Quick solution contact boiler manufacturer before doing the conversion and get their approval. This worked recently for a homeowner calling a particular company and getting a letter back giving permission for a licensed qualified contractor to convert their boiler.
By the way there is a ANSI Standard for the Installation of Gas Conversion Burners it it is Z21.8 (Revision 2002).
@ August 8, 2013 10:19 AM in Is This Gas Installation Really Safe???the gas company would not put something in that is not safe. They are heavily regulated to say the least. There are many gas services entering dwellings at 50 to 60 PSI and then reducing down at the house regulator to 6" W.C. to 7" W.C. pressure. It is a very typical installation in high pressure areas. This from one who worked for a gas company for 28 years.
@ July 31, 2013 10:45 AM in Gas PressuresI wish a strong stand such as that would work. Perhaps with a small utility they may try to help the contractor somehow.
The big guys are not going to boost pressure anytime in these areas for several reasons. The most important being that increased pressure in these old cast iron mains can increase leak calls. Most of the bell joints and joints all leak, more pressure in the lines makes it worse,
We have so much gas equipment going in it is impossible to keep up. If the customer has gas in the house the installer just goes ahead and installs gas equipment. If the meter is sized large enough already for the load and the pressure in July and August is good install away. Come January you will find out if your calculations are correct. We also have boilers and furnaces being changed by some friend or relative on the weekend and nobody knows anything about that customer being added to the already strained infrastructure.
Here I go again, the professional contractor who does everything right ends up sometimes the loser in these situations. He has a license, he pulls permits, he does a professional job. The job he just put in was to the last house on the street to get gas. Come January NO PRESSURE due to overload of the main pipeline and extreme demand in very cold weather. UPSET CUSTOMER blames the good guy!

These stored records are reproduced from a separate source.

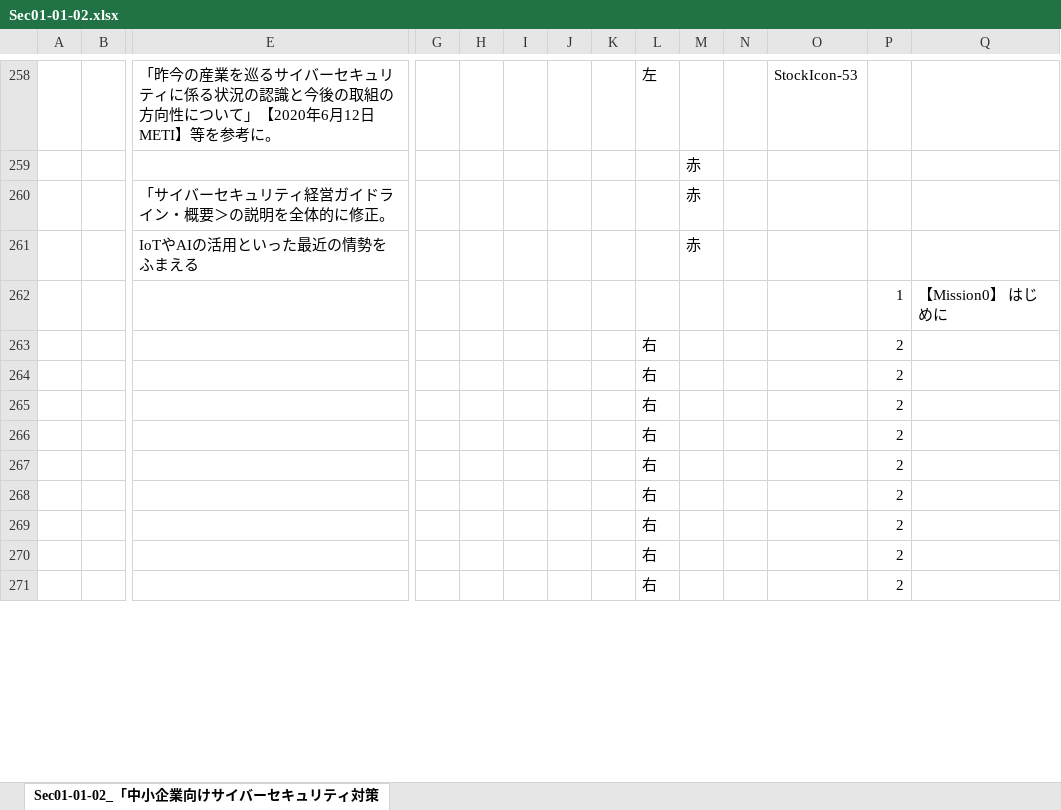
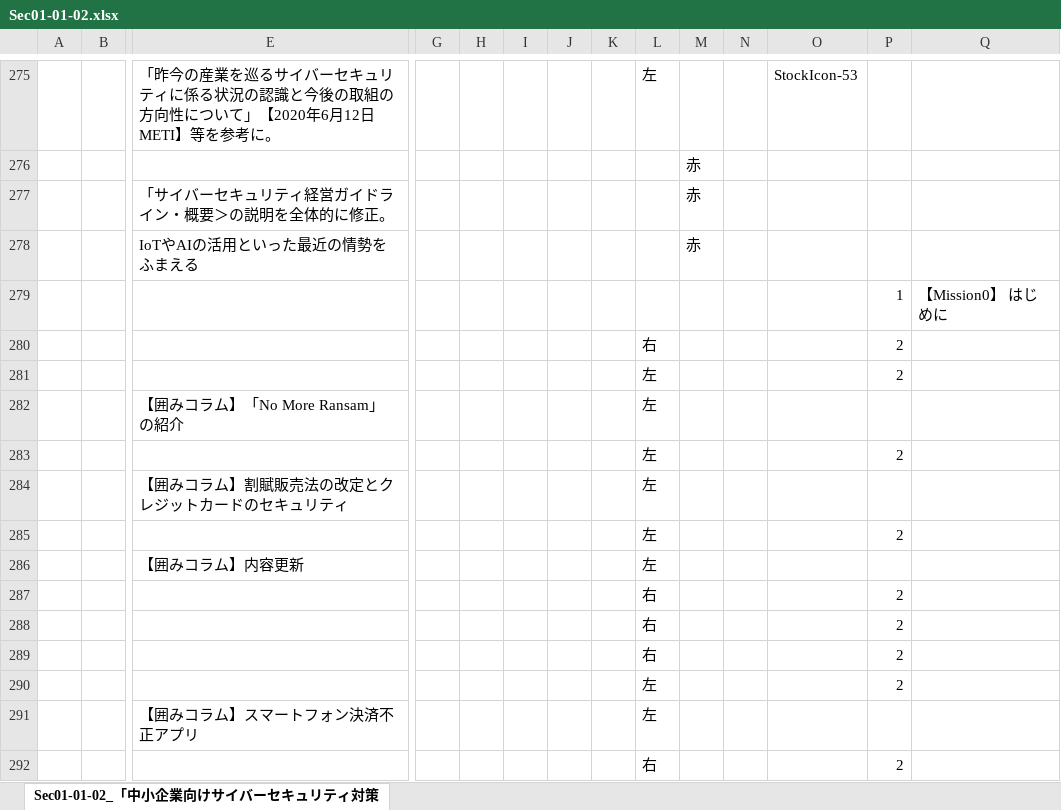
Before and after one commit to BlueMoon55/Sharing_Knowledge3, an Excel workbook: MindManager3/Sec01-01-02.xlsx, sheet Sec01-01-02_「中小企業向けサイバーセキュリティ対策, drawn as a sheet; only a part is shown, gaps mark what is left out; values as stored, in another font and other column widths than the file's, no cell formats; charts and pictures not drawn; addresses are those after the commit; rows hold the shown columns only; the diff covers the shown part only; the diff names each change by its address in the sheet, - before the commit and + after, or states it on an @@ line.

```diff
--- a/MindManager3/Sec01-01-02.xlsx (sheet Sec01-01-02_「中小企業向けサイバーセキュリティ対策)
+++ b/MindManager3/Sec01-01-02.xlsx (sheet Sec01-01-02_「中小企業向けサイバーセキュリティ対策)
-L281: 右
+L281: 左
+row 282:  |  | 【囲みコラム】「No More Ransam」 の紹介 |  |  |  |  |  | 左
-L283: 右
+L283: 左
+row 284:  |  | 【囲みコラム】割賦販売法の改定とクレジットカードのセキュリティ |  |  |  |  |  | 左
-L285: 右
+L285: 左
+row 286:  |  | 【囲みコラム】内容更新 |  |  |  |  |  | 左
-L290: 右
+L290: 左
+row 291:  |  | 【囲みコラム】スマートフォン決済不正アプリ |  |  |  |  |  | 左
```
Also changed, not shown: 42 added rows, 9 removed rows and 45 edited cells elsewhere in this sheet, cell formats, charts or pictures, 3 other files.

@ July 31, 2013 10:33 AM in Gas Pressureshaving said that find out what you local utility can guarantee you. Keep in mind and this is what I was taught when I worked for the utility any measured pressure less than 4" W.C. to the heating equipment you have to leave it shut off for safety reasons.
If you can get hold of one use an accurate pipe sizing calculator ( I have an old one from Bryant) size the pipe to the pressure the utility says they can give you.
Just as a point about knowledge from fuel providers there seems to be a real lack of knowledge from their employees. I was at a recent meeting and a speaker from a provider was teaching all the contractors in the class about gas pressures, metering etc. I had to get up and leave as all the mis information was making me nervous. When I get nervous I tend to stand up and say things that get some folks upset. Better to leave than get into a pissing contest with the "gas experts". It is up to the contractor to have the knowledge today do not rely on anyone else, remember when the lawyers show up they will finally come down to the installer/service tech.
@ July 29, 2013 7:38 PM in Is a Chimney Liner necessary with a Gas Power Burner?2002 requires the chimney to be lined.